Medicare is not single-payer. With Medicare, you still have to pay for medical care
I'm pretty sure most of the the pollywogs in the pond don't know there is a monthly fee for PART B recipients. Both my wife and I are now paying and it amounts to more that our regular health insurance payment used to be.
What happens under Medicare, if you went to it as the final solution...you’d basically tell hospitals/clinics that X-care will cost this much, and you just won’t get an incentive to provide a full-service hospital/clinic.
In a matter of five years, you’d notice that they would start to pick and choose what services they provide. I would take a guess that 20 to 50 percent of hospitals would downsize or just shutdown. If you did have a serious accident, you’d have to depend on a chopper pick-up and probably a sixty-minute ride to hospital off in the distance from your rural location.

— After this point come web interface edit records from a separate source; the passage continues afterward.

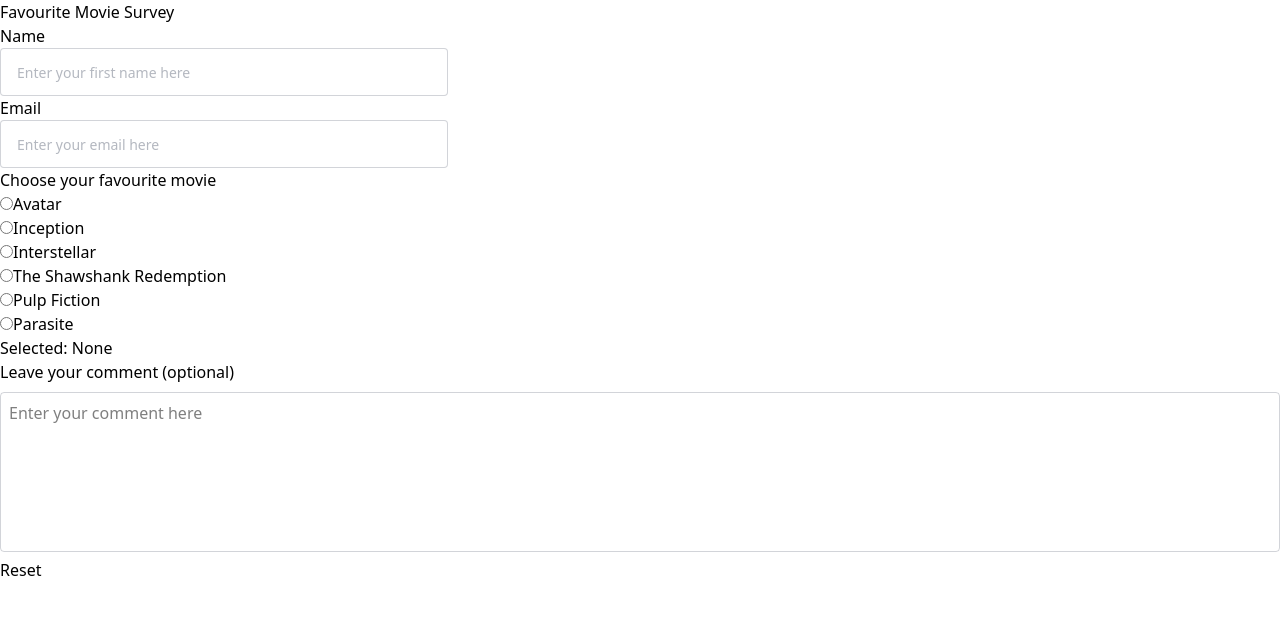
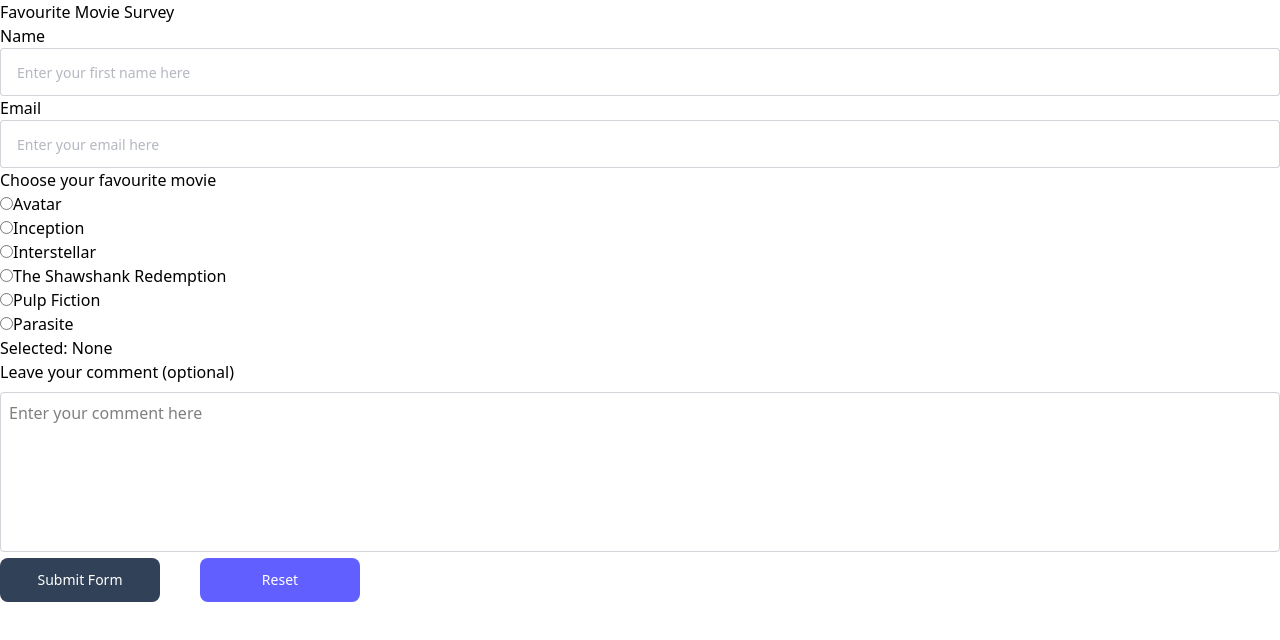
Before and after one commit to tatchunari/favourite-movie-form, a React (Vite) app: page / in a window 1280 px wide. Shown: the top 640 px of the page. Built offline with nearby package versions, Linux system fonts and the light colour scheme.

Commit message:
fix: remove InputBox component

```diff
--- a/src/components/InputBox.jsx
+++ /dev/null
@@ -1,10 +0,0 @@
-const InputBox = (props) => {
-  const {inputType, placeHolder} = props;
-  return (
-    <div className="flex items-center text-sm bg-white h-12 border pl-2 rounded border-gray-500/30 w-full max-w-md">
-    <input className="px-2 w-full h-full outline-none text-gray-500 bg-transparent" type={`${inputType}`} placeholder={`${placeHolder}`}/>
-</div>
-  )
-}
-
-export default InputBox
--- a/src/components/MovieList.jsx
+++ b/src/components/MovieList.jsx
@@ -1,12 +1,10 @@
 import movies from "../data/movies"
 import { useState } from "react";
 
-const MovieList = () => {
-
-  const [selectedOption, setSelectedOption] = useState("");
+const MovieList = ({favMovie, setFavMovie}) => {
 
   const handleChange = (e) => {
-    setSelectedOption(e.target.value);
+    setFavMovie(e.target.value);
   }
 
   return (
@@ -18,14 +16,14 @@ const MovieList = () => {
             type="radio"
             name="option"
             value={movie.title}
-            checked={selectedOption === movie.title}
+            checked={favMovie === movie.title}
             onChange={handleChange}
             />
             {movie.title}
           </label>
           </div>
         ))}
-        <p>Selected: {selectedOption || "None"}</p>
+        <p>Selected: {favMovie || "None"}</p>
 
     </div>
   )
--- a/src/pages/Form.jsx
+++ b/src/pages/Form.jsx
@@ -1,5 +1,4 @@
 import { useState } from "react"
-import InputBox from "../components/InputBox"
 import MovieList from "../components/MovieList.jsx";
 
 const Form = () => {
@@ -10,6 +9,7 @@ const Form = () => {
   const [comment, setComment] = useState("");
   const [submitted, setSubmitted] = useState(false);
 
+  // For email validation
   const emailRegex = /^[^\s@]+@[^\s@]+\.[^\s@]+$/;
 
   // Reset Form
@@ -20,30 +20,59 @@ const Form = () => {
     setComment("");
   }
 
+  const handleSubmit = (e) => {
+    e.preventDefault();
+    setSubmitted(true);
+
+    if (
+    !name.trim() ||
+    !email.trim() ||
+    !comment.trim() ||
+    !emailRegex.test(email)
+  ) {
+    return; // stop here if any field is invalid
+  }
+  }
+
   return (
     <div>
       <h1>Favourite Movie Survey</h1>
-      <form>
+      <form onSubmit={handleSubmit}>
         {/* Name */}
         <label>
           Name
-          <InputBox
-          inputType="text"
-          placeHolder="Enter your first name here"/>
+          <div className="flex items-center text-sm bg-white h-12 border pl-2 rounded border-gray-500/30 w-full max-w-m">
+          <input
+          type="text"
+          placeholder="Enter your first name here"
+          className="px-2 w-full h-full outline-none text-gray-500 bg-transparent"
+          value={name}
+          onChange={(e) => {setName(e.target.value)}}
+          />
+          </div>
         </label>
 
         {/* Email */}
         <label>
           Email
-          <InputBox
-          inputType="email"
-          placeHolder="Enter your email here"
+          <div className="flex items-center text-sm bg-white h-12 border pl-2 rounded border-gray-500/30 w-full max-w-m">
+          <input
+          type="email"
+          placeholder="Enter your email here"
+          className="px-2 w-full h-full outline-none text-gray-500 bg-transparent"
+          value={email}
+          onChange={(e) => {setEmail(e.target.value)}}
           />
+          </div>
         </label>
 
         {/* Movie Radio Options */}
         <h2>Choose your favourite movie</h2>
-        <MovieList />
+        <MovieList
+        favMovie={favMovie}
+        setFavMovie={setFavMovie}
+        onChange={(e) => {setFavMovie(e.target.value)}}
+        />
 
         {/* Comment Section */}
         <label>
@@ -51,10 +80,31 @@ const Form = () => {
           <textarea
           placeholder="Enter your comment here"
           className="w-full mt-2 p-2 h-40 border border-gray-500/30 rounded resize-none outline-none focus:border-indigo-300"
+          value={comment}
+          onChange={(e) => {setComment(e.target.value)}}
           >
           </textarea>
         </label>
-        <button onClick={handleReset}>Reset</button>
+
+        {/* Buttons Section */}
+        <div className="flex flex-wrap gap-4 md:gap-10">
+
+        {/* Submit Button */}
+        <button
+        type="submit"
+        className="w-40 py-3 active:scale-95 transition text-sm text-white rounded-lg bg-slate-700"
+        >
+          Submit Form
+        </button>
+
+        {/* Reset Form Button */}
+        <button
+        onClick={handleReset}
+        className="w-40 py-3 active:scale-95 transition text-sm text-white rounded-lg bg-indigo-500"
+        >
+          Reset
+        </button>
+        </div>
       </form>
     </div>
   )
```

Course, the positive is that the cost rate would drop...as you started to get less and less care.
One can also buy up to a better grade of service, either through Medicare Advantage, supplemental coverage, or out of pocket payments.
This is not possible under single-payer systems such as Medicaid.
Not only that you pre-pay for Medicare even if you never live long enough to use it.
I have to send a check for 3.8% net of everything I earn to prepay for Medicare.
And when you turn 65 and are forced into Medicare you will be paying between two and five hundred dollars a month for your required "supplemental" insurance.
It’s single payer from the patient’s point of view.
And Medicare is heavily subsidized by the government. I once worked as a consultant to a Medicare Managed Care plan. They were charging the patient anywhere from 0 to $120 a month depending on what the plan covered. But they were getting $1000 a month per patient from the government.
There’s many reasons not to do this, but if they do, I hope they allow supplemental plans for things that Medicare doesn’t cover.
Still pie in the sky and circling around the Big Rock Candy Mountain.
Personal health is a personal responsibility, first, last and always. Medical services shall always remain scarce, and must be applied to the greatest needs first.
Since some 95% of personal woe is in some way self-induced, this may be a very good way to undertake REAL medical care reform. Stop inducing woes upon yourself. There already are a multitude of instruction manuals for the feeding, grooming, caring for and maintaining the human body, and innumerable rules about which kinds of behavior to avoid, that may lead to sometimes intense medical care needs.
Requiring that the participant in any government medical payment scheme either prove a real contractual right to this care (as VA for service-connected disorders), or as a participant in other employment or retirement plans, to even have assistance in payment of medical bills, should also be putting up some fraction of their own resources for the retention of medical service. The idea is to take this out of the realm of “welfare”, and puts it in the category of shared responsibility. Essentially, rationing services by pricing, by making it incumbent on the consumer of medical services to scrutinize just how much the services are REALLY needed.
Right. Medicare pays 80 percent. You pay the rest yourself or pay big bucks for a supplement.
Medicare is not single-payer. With Medicare, you still have to pay for medical care..
That is true!